What You Missed From The Thomas Bertani AMA
In ancient mythology, “oracles” were more or less fortune tellers, mystics capable of seeing the unknown future.
In the world of contemporary cryptocurrency, “oracles” are the technical solution for dealing with what is happening in the present, a means of securing accurate data that reflects what is actually happening in reality.
Equilibrium recently hosted Thomas Bertani, founder and CEO of blockchain oracle service Provable Things for an AMA session that covered his background, his company, and how he thinks about certain problems within the space.
The AMA session was streamed for a live audience that chimed in with their own questions. If you want to watch that, it’s available right here on YouTube. If you’d rather read text that condenses the hour-long video to several paragraphs, then keep reading right along:
Tell us a little bit more about yourself and how you got started in the blockchain world.
I’ve been in the space since 2012, so a total of 8 years. Over those 8 years I can definitely say that the blockchain world has changed so many times. Every time it changes it feels like a new ecosystem. That’s not to say we start from scratch every time, but that there’s a different hot topic every couple of years. It depends on what the interesting use cases are, the alternatives, and what’s left to be made.
I had a technical background and I was interested in parallel computing during university. It’s what’s under the hood when it comes to typical proof of work mining. I discovered Bitcoin because of GPU mining parallel computing aspect. I started out of technical interest. No one knew anything back then about Bitcoin or its implications. My friends asked me what I was doing with this “fake money,” they had no context for it.
After 4 or 5 months of this, I decided I wanted to pursue it full time. I left university and my job, and I started getting involved. I went to some meetups to build a community of other people crazy enough to be interested in Bitcoin, as there was nothing else around at the time. Then I was employee number four of a Texas-based mining company. We very quickly won 5% of the total Bitcoin hashrate.

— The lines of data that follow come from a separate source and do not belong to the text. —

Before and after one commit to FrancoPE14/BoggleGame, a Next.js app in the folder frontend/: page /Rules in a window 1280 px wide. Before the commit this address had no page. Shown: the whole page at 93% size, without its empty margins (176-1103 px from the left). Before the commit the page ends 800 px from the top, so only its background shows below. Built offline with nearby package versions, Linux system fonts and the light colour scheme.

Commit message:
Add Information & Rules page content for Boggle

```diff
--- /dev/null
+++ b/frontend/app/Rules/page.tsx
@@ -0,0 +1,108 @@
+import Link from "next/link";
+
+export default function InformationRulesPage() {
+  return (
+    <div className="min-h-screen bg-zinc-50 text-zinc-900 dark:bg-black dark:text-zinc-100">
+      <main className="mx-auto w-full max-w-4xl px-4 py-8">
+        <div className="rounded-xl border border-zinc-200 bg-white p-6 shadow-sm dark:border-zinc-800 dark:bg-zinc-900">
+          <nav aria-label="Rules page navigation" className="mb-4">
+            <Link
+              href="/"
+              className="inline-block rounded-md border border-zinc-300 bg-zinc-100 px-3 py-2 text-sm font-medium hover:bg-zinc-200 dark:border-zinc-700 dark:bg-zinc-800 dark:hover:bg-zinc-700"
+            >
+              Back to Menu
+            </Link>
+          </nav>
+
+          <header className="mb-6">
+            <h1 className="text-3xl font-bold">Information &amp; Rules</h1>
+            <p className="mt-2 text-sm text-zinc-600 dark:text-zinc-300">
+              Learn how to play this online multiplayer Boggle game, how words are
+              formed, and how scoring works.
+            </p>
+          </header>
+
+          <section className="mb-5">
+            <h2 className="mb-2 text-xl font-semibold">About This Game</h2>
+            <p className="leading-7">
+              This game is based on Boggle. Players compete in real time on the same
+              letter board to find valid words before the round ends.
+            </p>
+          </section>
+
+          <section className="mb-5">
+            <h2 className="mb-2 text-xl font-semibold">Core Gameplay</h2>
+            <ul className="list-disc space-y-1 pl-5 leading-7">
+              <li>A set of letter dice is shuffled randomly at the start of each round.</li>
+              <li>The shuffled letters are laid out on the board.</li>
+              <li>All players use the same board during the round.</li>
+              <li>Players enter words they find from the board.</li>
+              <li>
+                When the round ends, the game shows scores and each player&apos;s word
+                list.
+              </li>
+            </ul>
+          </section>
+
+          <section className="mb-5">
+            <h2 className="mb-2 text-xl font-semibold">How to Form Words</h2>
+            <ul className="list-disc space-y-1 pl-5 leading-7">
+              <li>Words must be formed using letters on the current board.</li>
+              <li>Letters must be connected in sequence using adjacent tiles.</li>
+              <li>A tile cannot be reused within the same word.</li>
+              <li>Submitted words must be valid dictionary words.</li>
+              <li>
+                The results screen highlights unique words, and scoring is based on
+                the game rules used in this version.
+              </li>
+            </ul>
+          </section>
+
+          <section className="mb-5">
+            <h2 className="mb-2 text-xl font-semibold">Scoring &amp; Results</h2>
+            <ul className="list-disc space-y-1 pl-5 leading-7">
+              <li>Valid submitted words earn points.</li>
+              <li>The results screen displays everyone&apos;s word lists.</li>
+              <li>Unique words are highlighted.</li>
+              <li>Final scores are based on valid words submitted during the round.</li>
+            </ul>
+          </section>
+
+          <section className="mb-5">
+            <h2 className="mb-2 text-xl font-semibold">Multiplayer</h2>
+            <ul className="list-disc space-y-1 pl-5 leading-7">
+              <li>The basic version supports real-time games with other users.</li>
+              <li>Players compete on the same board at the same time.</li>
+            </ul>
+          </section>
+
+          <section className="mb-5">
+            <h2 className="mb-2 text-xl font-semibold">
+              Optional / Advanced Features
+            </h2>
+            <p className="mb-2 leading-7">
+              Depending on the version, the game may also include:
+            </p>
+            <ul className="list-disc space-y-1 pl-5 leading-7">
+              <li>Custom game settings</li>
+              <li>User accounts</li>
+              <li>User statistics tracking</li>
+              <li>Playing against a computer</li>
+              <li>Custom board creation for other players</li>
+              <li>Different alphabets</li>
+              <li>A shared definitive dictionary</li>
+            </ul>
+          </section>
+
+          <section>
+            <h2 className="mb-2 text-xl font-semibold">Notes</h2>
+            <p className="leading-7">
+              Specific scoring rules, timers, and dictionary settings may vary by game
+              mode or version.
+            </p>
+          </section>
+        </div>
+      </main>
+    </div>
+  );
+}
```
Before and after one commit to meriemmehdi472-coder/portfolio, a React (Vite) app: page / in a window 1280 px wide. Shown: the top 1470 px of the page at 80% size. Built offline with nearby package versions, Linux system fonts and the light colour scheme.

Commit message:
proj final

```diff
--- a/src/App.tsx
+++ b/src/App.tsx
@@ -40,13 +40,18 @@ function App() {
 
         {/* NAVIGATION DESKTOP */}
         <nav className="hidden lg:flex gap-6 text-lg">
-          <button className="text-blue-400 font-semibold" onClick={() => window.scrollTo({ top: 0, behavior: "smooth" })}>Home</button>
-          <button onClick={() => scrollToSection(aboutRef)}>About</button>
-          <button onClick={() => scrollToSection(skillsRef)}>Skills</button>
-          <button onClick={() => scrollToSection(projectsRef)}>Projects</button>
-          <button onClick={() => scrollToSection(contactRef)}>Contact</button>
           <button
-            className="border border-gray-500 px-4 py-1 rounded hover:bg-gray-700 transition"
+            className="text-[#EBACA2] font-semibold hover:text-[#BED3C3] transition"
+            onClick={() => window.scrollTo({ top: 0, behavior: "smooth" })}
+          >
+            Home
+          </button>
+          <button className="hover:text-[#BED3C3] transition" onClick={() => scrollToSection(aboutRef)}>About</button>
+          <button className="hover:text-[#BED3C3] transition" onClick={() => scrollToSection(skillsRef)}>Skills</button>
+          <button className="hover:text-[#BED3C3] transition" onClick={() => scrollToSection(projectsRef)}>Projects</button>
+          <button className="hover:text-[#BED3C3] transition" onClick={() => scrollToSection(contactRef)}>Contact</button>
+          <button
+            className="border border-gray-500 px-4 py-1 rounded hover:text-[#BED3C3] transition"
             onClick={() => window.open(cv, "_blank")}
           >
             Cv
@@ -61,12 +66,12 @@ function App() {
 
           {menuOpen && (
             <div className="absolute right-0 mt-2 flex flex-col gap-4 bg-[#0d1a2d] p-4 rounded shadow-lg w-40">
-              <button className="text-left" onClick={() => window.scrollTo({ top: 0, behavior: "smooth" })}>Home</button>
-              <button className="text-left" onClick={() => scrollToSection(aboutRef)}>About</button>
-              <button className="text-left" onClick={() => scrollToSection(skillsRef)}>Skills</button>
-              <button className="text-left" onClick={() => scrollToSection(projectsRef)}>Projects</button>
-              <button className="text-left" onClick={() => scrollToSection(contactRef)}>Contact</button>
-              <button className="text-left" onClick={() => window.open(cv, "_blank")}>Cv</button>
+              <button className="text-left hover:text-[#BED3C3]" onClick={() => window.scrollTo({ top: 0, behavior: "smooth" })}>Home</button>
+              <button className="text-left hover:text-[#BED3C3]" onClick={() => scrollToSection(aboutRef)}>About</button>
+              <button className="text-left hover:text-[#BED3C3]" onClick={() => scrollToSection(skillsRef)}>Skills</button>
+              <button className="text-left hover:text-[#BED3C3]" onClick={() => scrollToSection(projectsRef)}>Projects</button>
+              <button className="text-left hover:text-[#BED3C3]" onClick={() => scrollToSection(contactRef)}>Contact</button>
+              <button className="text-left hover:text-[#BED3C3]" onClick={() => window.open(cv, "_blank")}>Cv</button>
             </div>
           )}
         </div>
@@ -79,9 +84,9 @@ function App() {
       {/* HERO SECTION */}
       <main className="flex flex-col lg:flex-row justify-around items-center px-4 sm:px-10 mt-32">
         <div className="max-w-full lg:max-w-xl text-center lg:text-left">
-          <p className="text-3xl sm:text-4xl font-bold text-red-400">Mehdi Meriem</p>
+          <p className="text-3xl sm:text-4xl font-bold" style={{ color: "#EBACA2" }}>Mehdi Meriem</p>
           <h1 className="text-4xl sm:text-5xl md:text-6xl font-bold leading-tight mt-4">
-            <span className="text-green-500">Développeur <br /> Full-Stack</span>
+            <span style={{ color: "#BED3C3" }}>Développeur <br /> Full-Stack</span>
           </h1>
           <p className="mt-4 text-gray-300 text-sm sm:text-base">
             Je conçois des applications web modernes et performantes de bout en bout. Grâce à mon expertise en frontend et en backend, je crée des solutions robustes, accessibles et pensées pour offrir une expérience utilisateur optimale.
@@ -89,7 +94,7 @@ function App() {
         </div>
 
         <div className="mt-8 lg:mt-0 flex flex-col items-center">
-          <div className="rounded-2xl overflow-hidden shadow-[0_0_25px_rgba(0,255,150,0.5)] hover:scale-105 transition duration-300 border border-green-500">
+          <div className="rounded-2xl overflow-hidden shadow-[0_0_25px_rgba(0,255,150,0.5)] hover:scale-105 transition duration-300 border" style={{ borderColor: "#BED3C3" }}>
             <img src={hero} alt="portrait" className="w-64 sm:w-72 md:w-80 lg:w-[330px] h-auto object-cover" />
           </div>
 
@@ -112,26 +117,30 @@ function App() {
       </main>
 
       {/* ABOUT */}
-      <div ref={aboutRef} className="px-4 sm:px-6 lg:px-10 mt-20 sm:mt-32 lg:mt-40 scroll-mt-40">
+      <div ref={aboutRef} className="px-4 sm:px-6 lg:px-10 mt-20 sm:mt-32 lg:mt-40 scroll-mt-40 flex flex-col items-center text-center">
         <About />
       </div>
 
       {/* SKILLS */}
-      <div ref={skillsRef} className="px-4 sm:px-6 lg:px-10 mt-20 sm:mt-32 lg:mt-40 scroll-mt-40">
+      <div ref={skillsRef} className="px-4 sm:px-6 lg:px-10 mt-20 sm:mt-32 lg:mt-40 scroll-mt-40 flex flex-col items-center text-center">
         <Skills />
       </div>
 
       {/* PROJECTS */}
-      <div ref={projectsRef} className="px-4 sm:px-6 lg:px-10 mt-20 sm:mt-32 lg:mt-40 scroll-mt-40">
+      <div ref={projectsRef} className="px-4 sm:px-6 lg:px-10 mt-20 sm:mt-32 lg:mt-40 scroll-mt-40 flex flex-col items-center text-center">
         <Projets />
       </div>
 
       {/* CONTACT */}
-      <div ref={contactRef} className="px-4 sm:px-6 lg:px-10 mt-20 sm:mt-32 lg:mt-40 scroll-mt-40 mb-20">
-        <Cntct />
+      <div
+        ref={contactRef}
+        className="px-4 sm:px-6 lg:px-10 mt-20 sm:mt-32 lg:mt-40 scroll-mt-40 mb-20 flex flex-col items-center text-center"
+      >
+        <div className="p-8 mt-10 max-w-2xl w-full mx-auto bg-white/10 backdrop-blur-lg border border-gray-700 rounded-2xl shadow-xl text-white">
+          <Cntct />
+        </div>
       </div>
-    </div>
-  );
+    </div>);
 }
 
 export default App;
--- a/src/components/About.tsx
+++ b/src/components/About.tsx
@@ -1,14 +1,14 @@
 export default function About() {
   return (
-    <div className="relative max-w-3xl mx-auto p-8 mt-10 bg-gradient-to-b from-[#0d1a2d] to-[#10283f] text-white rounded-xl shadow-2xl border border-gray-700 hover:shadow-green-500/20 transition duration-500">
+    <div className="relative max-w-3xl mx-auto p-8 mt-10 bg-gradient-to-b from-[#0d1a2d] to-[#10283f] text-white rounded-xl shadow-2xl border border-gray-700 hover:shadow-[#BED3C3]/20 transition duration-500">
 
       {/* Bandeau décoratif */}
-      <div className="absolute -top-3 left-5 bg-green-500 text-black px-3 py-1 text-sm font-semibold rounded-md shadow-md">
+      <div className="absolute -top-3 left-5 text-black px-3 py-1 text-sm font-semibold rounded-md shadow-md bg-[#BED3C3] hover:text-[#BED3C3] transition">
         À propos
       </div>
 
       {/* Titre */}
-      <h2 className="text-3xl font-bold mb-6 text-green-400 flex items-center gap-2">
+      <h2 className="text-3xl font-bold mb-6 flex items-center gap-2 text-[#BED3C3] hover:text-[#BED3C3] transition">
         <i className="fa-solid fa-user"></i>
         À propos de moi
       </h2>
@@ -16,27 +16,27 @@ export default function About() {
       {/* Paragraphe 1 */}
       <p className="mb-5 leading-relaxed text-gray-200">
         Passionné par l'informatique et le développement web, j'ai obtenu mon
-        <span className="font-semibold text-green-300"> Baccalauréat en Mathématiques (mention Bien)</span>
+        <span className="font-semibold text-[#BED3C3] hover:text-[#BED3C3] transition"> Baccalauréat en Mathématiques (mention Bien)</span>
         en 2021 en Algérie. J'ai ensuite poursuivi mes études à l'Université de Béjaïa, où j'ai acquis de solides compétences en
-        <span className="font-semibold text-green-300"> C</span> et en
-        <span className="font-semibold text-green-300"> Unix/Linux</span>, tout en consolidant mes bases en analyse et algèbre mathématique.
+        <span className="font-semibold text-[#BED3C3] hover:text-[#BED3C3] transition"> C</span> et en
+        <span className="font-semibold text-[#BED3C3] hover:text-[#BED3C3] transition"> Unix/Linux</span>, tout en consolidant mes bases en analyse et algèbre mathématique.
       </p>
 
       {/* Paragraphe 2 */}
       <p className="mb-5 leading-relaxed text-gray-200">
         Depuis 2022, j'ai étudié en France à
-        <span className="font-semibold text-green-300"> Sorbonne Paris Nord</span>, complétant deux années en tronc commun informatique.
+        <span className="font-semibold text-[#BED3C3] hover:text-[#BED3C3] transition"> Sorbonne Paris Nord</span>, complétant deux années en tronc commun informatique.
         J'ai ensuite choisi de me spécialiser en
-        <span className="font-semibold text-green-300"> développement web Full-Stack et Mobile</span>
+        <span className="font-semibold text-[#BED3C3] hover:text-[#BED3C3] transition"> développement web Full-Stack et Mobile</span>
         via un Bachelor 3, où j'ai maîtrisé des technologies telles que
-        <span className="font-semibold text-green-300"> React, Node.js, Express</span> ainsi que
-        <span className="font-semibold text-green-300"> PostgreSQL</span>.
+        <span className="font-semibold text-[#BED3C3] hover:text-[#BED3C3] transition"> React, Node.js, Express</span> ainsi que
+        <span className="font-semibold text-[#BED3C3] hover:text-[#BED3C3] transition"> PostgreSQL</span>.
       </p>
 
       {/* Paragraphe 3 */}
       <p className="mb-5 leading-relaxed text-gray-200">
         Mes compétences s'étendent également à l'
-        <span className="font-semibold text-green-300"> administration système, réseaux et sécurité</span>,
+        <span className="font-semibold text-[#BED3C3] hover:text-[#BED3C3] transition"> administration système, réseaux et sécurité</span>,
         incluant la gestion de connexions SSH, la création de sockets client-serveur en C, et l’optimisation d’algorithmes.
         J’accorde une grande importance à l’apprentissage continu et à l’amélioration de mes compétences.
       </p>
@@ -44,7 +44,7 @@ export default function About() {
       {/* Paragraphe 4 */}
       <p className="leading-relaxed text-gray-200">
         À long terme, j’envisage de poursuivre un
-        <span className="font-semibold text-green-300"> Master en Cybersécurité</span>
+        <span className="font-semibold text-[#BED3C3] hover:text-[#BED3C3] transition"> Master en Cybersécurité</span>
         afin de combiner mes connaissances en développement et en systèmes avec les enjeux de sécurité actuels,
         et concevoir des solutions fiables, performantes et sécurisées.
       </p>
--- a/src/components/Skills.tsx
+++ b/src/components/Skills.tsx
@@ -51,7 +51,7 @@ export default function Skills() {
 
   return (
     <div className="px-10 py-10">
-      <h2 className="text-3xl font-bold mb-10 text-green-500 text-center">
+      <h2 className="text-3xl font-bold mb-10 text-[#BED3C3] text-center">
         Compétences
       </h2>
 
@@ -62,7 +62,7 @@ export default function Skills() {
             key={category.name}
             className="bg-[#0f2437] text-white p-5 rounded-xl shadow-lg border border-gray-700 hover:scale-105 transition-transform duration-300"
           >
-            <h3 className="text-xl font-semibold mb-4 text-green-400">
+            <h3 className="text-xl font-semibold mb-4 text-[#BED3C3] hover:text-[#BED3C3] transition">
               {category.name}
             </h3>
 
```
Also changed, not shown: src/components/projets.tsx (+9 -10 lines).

What led you to create Provable Things? What is the company all about?
This is an easy question to answer today. It was harder to answer three years ago. I came up with the idea while preparing a presentation for crypto, explaining why cryptocurrency was important to a general audience, to everyone. I had to explain how blockchain could have an impact on anything in the world. The missing piece was the oracle. The oracle is what makes blockchains speak with the
It can read real-world events, we needed it. That’s what Oraclize, now called Provable Things, has been doing for over five years.
Do smart contracts play a role in this? How does this actually function?
Any external site we want to get data from becomes a data source. This calls for communication with a dApp or smart contract. The third entity in the system is normally a smart contract. The smart contract, the oracle, and the data source — the oracle wants to make the other two parties communicate. You want to encode the data without tampering with that data in transit, enabling it in a secure way.
We don’t guarantee privacy because data on the blockchain is visible to everyone. We care about transparency, we want to ensure data from Accuweather actually comes from Accuweather, for example.
Where do you see this going?
There are strong needs for reliable oracles within DeFi. I’ve seen hundreds of applications and internet use cases based on an oracle, but the number of applications that got traction on the blockchain in general are still quite limited.
The number of them that are gaining traction need an oracle, and a big chunk of those are DeFi-oriented. They’re increasingly secure for protecting the amount of money at stake in DeFi protocols. I think the target market for this oracle product is mostly the dApps and the smart contracts being designed for DeFi use cases in mind.
What are pTokens?
pTokens are a new project we started one year ago within Provable. This is about moving tokens and cryptocurrencies across blockchains. If a smart contract on one blockchain wants to leverage a token on another, that becomes possible. It’s applicable to any blockchain, even the ones that aren’t that “smart.”
It makes Bitcoin cross-chain. It grants access to new liquidity. If you’ve got a super-secure stablecoin called EOSDT, for example, you can have it on a liquid sidechain, on Libra, on anything. pTokens is a system for moving assets around freely. It’s safe and general purpose.
Do you see this being used mostly for dApps, or is it going somewhere else?
pTokens wants to stay compatible with existing blockchains so that they can work with crypto assets in other blockchains. On EOS, for example, you could have a BTC token that looks like a normal EOS token within the EOS ecosystem. So who is this useful for? For DeFi, first and foremost.
How does Provable Things deal with scalability?
For scalability, the system is designed to scale horizontally. There can be new nodes. Over the years, the system has become increasingly robust, but there are still so many things that could go wrong.
Which is better for DeFi — EOS or Ethereum?
We are integrated with both, I don’t personally have a strong opinion. I think they could both succeed here. It’s easier to build on Ethereum because the tools there have been out for longer. People have more resources there.
EOS has more flexibility, and can be more powerful more easily. Any fight between these two blockchains isn’t really a big deal. As soon as we can make them talk to each other, they can work together.